## Exercise directions
Could every line of the data be copied out once more, exactly?

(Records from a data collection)
++++
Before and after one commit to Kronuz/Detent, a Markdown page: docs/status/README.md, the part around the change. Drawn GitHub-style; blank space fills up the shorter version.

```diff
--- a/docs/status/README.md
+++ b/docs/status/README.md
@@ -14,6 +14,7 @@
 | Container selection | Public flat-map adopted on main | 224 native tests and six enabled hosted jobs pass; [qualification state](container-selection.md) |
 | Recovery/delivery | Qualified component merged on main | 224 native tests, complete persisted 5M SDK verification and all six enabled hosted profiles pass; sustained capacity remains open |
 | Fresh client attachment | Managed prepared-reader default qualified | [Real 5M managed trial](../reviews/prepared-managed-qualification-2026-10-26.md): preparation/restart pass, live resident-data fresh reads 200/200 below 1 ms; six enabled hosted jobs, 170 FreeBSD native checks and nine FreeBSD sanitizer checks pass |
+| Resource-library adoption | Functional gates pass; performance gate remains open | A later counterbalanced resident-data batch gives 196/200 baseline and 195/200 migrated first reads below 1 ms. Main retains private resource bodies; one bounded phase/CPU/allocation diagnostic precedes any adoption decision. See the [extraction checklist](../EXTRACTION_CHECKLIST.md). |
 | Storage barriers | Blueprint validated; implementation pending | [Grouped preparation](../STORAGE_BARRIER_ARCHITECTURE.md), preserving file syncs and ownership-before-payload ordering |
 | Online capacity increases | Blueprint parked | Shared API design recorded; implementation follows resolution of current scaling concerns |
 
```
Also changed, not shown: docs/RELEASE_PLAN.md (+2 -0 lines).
++++
## Answer below
Before and after one commit to Kronuz/Detent, a Markdown page: docs/status/README.md, the part around the change. Drawn GitHub-style; blank space fills up the shorter version.

```diff
--- a/docs/status/README.md
+++ b/docs/status/README.md
@@ -14,6 +14,7 @@
 | Container selection | Public flat-map adopted on main | 224 native tests and six enabled hosted jobs pass; [qualification state](container-selection.md) |
 | Recovery/delivery | Qualified component merged on main | 224 native tests, complete persisted 5M SDK verification and all six enabled hosted profiles pass; sustained capacity remains open |
 | Fresh client attachment | Managed prepared-reader default qualified | [Real 5M managed trial](../reviews/prepared-managed-qualification-2026-10-26.md): preparation/restart pass, live resident-data fresh reads 200/200 below 1 ms; six enabled hosted jobs, 170 FreeBSD native checks and nine FreeBSD sanitizer checks pass |
+| Resource-library adoption | Functional gates pass; performance gate remains open | A later counterbalanced resident-data batch gives 196/200 baseline and 195/200 migrated first reads below 1 ms. Main retains private resource bodies; one bounded phase/CPU/allocation diagnostic precedes any adoption decision. See the [extraction checklist](../EXTRACTION_CHECKLIST.md). |
 | Storage barriers | Blueprint validated; implementation pending | [Grouped preparation](../STORAGE_BARRIER_ARCHITECTURE.md), preserving file syncs and ownership-before-payload ordering |
 | Online capacity increases | Blueprint parked | Shared API design recorded; implementation follows resolution of current scaling concerns |
 
```
Also changed, not shown: docs/RELEASE_PLAN.md (+2 -0 lines).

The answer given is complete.